(Extracted information Opens)

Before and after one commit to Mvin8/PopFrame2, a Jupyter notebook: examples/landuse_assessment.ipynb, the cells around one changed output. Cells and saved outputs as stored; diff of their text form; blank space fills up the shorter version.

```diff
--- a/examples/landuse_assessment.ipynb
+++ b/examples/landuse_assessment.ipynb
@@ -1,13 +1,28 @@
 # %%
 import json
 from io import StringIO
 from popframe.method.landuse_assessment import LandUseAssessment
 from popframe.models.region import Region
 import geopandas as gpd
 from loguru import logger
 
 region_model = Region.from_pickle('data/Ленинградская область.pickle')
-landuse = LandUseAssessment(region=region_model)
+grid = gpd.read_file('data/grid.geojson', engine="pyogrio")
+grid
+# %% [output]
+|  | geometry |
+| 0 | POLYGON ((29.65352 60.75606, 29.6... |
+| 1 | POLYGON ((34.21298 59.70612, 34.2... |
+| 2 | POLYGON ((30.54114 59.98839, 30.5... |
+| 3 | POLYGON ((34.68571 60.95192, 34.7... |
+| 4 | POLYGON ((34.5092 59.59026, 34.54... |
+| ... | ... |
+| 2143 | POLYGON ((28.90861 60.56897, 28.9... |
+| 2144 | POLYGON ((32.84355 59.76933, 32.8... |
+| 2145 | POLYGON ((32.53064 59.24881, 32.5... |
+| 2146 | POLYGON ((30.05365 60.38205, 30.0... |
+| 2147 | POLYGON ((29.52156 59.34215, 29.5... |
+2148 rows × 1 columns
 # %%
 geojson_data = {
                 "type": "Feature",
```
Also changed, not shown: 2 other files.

(Extracted information Closes)

- **Your instructions**
Write all the data out again, exactly.

- **Written solution**
Before and after one commit to Mvin8/PopFrame2, a Jupyter notebook: examples/landuse_assessment.ipynb, the cells around one changed output. Cells and saved outputs as stored; diff of their text form; blank space fills up the shorter version.

```diff
--- a/examples/landuse_assessment.ipynb
+++ b/examples/landuse_assessment.ipynb
@@ -1,13 +1,28 @@
 # %%
 import json
 from io import StringIO
 from popframe.method.landuse_assessment import LandUseAssessment
 from popframe.models.region import Region
 import geopandas as gpd
 from loguru import logger
 
 region_model = Region.from_pickle('data/Ленинградская область.pickle')
-landuse = LandUseAssessment(region=region_model)
+grid = gpd.read_file('data/grid.geojson', engine="pyogrio")
+grid
+# %% [output]
+|  | geometry |
+| 0 | POLYGON ((29.65352 60.75606, 29.6... |
+| 1 | POLYGON ((34.21298 59.70612, 34.2... |
+| 2 | POLYGON ((30.54114 59.98839, 30.5... |
+| 3 | POLYGON ((34.68571 60.95192, 34.7... |
+| 4 | POLYGON ((34.5092 59.59026, 34.54... |
+| ... | ... |
+| 2143 | POLYGON ((28.90861 60.56897, 28.9... |
+| 2144 | POLYGON ((32.84355 59.76933, 32.8... |
+| 2145 | POLYGON ((32.53064 59.24881, 32.5... |
+| 2146 | POLYGON ((30.05365 60.38205, 30.0... |
+| 2147 | POLYGON ((29.52156 59.34215, 29.5... |
+2148 rows × 1 columns
 # %%
 geojson_data = {
                 "type": "Feature",
```
Also changed, not shown: 2 other files.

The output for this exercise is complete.